### [Task instructions]
Beginning with the first line of the data below, reproduce every line unchanged, ending with the line that holds "-226,24 +226,90 @@".

(Extracted data entries)
——
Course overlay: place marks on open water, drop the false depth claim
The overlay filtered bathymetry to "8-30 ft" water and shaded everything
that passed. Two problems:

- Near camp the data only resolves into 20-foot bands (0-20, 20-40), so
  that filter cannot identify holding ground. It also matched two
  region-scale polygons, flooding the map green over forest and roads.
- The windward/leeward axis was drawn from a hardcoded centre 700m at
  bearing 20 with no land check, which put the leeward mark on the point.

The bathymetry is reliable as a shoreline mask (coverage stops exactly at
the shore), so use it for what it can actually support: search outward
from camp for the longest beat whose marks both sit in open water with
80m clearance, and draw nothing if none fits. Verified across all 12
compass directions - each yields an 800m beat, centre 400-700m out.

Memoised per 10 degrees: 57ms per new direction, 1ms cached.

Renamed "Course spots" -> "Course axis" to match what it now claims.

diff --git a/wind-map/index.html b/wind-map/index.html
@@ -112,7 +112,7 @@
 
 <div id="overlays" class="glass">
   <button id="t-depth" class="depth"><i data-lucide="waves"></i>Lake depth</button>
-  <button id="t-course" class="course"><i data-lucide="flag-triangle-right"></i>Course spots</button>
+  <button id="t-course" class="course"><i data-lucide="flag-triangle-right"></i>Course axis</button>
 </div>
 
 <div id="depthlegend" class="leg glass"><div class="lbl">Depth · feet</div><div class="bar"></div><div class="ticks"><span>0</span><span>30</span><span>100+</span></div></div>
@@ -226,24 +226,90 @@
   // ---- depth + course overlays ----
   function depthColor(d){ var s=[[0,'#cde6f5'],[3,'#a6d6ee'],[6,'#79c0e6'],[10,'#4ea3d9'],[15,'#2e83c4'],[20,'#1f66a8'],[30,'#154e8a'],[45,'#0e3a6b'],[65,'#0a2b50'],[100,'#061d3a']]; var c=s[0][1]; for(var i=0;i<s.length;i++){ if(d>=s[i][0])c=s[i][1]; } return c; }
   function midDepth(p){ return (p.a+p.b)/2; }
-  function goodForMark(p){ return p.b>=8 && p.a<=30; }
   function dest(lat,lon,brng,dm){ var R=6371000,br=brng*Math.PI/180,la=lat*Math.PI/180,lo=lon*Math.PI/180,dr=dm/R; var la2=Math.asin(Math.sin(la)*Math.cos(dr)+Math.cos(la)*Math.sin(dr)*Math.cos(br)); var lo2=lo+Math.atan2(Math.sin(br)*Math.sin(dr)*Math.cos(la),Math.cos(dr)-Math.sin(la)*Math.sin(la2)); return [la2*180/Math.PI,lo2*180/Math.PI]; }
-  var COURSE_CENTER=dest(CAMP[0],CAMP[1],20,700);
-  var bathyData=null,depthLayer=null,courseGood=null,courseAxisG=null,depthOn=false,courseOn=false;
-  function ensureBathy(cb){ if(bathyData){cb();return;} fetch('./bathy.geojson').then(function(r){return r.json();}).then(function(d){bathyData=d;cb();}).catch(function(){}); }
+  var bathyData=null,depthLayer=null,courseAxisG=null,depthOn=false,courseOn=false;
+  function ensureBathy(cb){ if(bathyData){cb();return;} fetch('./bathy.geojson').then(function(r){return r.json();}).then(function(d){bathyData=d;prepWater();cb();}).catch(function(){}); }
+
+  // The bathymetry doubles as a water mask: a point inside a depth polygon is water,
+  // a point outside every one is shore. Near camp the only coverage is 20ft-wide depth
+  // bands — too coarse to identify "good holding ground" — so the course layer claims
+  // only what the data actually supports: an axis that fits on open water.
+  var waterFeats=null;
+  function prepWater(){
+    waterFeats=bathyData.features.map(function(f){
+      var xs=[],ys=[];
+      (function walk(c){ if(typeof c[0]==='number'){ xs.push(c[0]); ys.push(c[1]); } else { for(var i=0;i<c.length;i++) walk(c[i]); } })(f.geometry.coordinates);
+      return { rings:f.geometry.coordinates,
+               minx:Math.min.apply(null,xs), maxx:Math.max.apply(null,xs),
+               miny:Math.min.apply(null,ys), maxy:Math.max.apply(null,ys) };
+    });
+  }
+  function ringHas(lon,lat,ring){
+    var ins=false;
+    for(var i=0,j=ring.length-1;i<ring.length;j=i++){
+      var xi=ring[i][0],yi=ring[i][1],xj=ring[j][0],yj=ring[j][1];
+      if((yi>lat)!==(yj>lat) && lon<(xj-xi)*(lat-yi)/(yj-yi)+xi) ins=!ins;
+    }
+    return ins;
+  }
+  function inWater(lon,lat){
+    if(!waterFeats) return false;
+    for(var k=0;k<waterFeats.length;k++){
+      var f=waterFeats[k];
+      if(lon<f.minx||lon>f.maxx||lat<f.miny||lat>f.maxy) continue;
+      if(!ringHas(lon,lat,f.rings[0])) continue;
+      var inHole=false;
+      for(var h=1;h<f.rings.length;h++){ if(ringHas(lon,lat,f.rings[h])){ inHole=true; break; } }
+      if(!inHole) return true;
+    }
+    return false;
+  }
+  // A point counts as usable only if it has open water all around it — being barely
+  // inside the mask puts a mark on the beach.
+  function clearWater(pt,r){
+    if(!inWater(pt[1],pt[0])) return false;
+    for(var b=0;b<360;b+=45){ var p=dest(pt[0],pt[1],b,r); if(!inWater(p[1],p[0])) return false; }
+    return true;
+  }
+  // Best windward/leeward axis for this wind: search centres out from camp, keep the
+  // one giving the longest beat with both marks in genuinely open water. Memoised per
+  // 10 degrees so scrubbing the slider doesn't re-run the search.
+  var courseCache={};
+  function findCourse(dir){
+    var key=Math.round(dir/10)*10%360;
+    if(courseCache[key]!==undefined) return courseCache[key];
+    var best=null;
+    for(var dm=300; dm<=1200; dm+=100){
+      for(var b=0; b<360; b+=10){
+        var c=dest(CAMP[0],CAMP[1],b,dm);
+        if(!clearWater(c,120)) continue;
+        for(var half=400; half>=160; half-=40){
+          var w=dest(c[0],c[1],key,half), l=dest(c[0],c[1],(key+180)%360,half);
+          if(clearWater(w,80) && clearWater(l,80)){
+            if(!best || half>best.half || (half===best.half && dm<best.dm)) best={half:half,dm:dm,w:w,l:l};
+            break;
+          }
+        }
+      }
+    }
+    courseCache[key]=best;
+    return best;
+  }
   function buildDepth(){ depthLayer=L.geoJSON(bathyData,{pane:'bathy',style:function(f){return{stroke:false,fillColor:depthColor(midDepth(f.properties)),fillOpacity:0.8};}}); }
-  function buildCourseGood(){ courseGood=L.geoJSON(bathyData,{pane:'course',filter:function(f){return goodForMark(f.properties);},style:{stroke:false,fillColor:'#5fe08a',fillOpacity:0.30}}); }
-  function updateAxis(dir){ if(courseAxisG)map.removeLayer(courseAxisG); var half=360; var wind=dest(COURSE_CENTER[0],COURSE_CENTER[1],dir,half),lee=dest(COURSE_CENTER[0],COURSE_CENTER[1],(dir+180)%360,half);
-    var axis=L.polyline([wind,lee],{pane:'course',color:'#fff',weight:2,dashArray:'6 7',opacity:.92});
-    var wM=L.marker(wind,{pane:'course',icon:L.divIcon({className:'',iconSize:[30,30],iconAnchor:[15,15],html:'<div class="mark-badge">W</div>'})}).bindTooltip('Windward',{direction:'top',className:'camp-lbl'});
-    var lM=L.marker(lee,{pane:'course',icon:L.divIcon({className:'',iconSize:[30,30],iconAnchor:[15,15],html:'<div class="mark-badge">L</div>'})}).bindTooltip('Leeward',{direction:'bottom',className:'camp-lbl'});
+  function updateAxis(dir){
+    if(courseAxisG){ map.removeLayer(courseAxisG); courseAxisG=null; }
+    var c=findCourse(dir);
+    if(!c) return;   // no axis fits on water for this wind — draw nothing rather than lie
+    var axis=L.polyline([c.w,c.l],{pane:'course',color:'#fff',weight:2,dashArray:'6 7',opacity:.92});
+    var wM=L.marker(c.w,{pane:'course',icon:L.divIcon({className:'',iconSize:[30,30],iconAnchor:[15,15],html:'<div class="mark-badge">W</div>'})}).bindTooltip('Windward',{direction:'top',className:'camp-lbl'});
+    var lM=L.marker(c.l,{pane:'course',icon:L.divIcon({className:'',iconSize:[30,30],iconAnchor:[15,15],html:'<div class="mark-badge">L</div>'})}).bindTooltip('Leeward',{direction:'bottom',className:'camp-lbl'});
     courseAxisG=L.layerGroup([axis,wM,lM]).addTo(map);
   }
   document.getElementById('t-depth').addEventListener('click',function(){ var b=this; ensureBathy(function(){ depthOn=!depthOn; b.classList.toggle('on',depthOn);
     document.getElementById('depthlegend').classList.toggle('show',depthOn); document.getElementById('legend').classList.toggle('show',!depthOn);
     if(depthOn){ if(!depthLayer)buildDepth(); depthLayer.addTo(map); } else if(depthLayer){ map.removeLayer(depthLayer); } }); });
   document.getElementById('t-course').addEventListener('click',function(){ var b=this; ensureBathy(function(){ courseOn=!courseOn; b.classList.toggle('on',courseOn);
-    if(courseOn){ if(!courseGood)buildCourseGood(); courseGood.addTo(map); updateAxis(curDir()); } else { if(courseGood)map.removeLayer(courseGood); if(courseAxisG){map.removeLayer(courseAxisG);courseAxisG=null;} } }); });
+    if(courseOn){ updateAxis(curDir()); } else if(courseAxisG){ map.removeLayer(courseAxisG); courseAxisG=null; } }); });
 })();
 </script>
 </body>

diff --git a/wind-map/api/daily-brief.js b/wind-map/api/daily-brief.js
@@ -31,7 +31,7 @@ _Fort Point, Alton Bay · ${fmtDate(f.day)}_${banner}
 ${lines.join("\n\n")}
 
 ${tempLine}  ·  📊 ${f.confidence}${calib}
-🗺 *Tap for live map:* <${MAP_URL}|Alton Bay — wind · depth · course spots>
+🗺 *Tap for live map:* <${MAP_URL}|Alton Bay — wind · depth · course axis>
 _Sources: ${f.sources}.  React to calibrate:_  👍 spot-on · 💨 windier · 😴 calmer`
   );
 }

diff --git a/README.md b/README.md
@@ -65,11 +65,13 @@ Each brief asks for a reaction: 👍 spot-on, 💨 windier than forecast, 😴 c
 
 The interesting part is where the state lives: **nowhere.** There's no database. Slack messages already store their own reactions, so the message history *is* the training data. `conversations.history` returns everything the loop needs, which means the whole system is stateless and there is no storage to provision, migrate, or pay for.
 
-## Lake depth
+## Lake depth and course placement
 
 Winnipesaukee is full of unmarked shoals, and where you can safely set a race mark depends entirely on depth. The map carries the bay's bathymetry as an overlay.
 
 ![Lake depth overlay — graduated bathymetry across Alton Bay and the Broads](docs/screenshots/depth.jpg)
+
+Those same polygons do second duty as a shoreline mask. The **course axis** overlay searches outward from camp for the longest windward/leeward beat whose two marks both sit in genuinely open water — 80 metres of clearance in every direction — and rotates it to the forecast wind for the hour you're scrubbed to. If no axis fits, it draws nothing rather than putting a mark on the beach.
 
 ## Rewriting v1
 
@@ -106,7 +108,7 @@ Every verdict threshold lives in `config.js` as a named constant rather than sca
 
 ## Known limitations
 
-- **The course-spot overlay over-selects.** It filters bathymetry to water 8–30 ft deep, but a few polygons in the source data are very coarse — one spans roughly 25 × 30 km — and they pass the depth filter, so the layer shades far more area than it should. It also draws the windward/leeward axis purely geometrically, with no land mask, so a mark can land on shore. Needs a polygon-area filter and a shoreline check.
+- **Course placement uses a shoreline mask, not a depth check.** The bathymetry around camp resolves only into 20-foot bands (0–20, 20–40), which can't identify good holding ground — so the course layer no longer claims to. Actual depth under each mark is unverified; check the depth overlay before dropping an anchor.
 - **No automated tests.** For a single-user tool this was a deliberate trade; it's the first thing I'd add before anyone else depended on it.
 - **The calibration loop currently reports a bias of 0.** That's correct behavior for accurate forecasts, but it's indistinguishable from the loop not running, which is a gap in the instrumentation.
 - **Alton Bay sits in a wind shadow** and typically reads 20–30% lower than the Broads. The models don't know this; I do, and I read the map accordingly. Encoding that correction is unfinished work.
——
### [Answer box]
Course overlay: place marks on open water, drop the false depth claim
The overlay filtered bathymetry to "8-30 ft" water and shaded everything
that passed. Two problems:

- Near camp the data only resolves into 20-foot bands (0-20, 20-40), so
  that filter cannot identify holding ground. It also matched two
  region-scale polygons, flooding the map green over forest and roads.
- The windward/leeward axis was drawn from a hardcoded centre 700m at
  bearing 20 with no land check, which put the leeward mark on the point.

The bathymetry is reliable as a shoreline mask (coverage stops exactly at
the shore), so use it for what it can actually support: search outward
from camp for the longest beat whose marks both sit in open water with
80m clearance, and draw nothing if none fits. Verified across all 12
compass directions - each yields an 800m beat, centre 400-700m out.

Memoised per 10 degrees: 57ms per new direction, 1ms cached.

Renamed "Course spots" -> "Course axis" to match what it now claims.

diff --git a/wind-map/index.html b/wind-map/index.html
@@ -112,7 +112,7 @@
 
 <div id="overlays" class="glass">
   <button id="t-depth" class="depth"><i data-lucide="waves"></i>Lake depth</button>
-  <button id="t-course" class="course"><i data-lucide="flag-triangle-right"></i>Course spots</button>
+  <button id="t-course" class="course"><i data-lucide="flag-triangle-right"></i>Course axis</button>
 </div>
 
 <div id="depthlegend" class="leg glass"><div class="lbl">Depth · feet</div><div class="bar"></div><div class="ticks"><span>0</span><span>30</span><span>100+</span></div></div>
@@ -226,24 +226,90 @@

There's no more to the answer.